obama_signLast Wednesday, Rep. Luis Gutierrez (D-Ill.) joined pro-amnesty advocates who urged the president to immediately issue an executive order that would protect illegal immigrants already in the United States. The congressman also used his soapbox to take shots at other politicians who only use the immigrant issue when it benefits lawmakers. But to those listening in on the teleconference, Gutierrez sounded like he was preaching to the choir.

Gutierrez started out mentioning that in late June, the president said he would complete some form of executive action on immigration by the end of summer. August came and went but Gutierrez and his advocates still have not seen Obama issue an executive order or policy directive that would decrease deportations. Gutierrez said he believes this inaction is the result of lobbying by Democrats pleading with the president to hold off until after the upcoming elections. Some Democrats facing tight races do not wish to be associated with Obama’s “pen and phone” style of leadership and worry the president’s bypassing the legislative process could cost them the support of independent voters.

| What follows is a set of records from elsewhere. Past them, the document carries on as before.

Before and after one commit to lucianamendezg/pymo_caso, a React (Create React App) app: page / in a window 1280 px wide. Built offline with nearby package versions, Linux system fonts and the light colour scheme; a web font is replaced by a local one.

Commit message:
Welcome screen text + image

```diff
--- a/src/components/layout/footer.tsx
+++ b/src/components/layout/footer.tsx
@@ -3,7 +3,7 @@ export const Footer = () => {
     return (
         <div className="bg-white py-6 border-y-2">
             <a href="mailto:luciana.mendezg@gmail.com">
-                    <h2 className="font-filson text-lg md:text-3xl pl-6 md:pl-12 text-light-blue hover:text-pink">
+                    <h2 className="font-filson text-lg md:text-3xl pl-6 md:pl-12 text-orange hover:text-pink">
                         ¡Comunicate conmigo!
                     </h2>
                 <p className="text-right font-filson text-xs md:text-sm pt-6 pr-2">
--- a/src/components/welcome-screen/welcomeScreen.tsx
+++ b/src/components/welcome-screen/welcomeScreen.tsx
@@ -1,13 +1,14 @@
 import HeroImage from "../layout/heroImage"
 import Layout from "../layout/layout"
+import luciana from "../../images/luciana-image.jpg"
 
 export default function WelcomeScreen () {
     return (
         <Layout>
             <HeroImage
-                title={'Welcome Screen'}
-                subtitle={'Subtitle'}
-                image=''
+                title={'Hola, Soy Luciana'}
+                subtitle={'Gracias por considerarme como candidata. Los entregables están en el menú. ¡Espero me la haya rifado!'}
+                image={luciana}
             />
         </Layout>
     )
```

Gutierrez does not agree. Instead, he explained, the best thing for Democrats to do this fall is to “step aside” and let the president act where Congress has failed to. He argued that if Democrats join Republicans in delaying immigration reform, both parties could be seen as hindering forces.

“We have to stop using immigrants when they’re good for us,” said the congressman.

But Gutierrez may be the type of politician he is in fact warning others about. Moments after his statement, he contradicted himself when he said advocating for immigration reform would mean growing the Democratic electorate in months to come, even before the midterms. He continued mentioning illegal immigrants and those born to illegal parents in the U.S. as keys to growing his party’s electorate. Wooing these voters, Gutierrez suggested, would enhance the likelihood of eventually passing pro-amnesty immigration legislation through a Democrat-heavy Congress.

All of Gutierrez’s ambitions may be too little too late though after Obama announced last weekend that he would not issue any type of broad amnesty memo until after the November elections. The news left some of the president’s biggest supporters stunned at his inability to keep a promise. Furthermore, amnesty advocates could be rethinking their support of Obama and any 2014 political candidates who affiliate with a leader who cannot keep his word.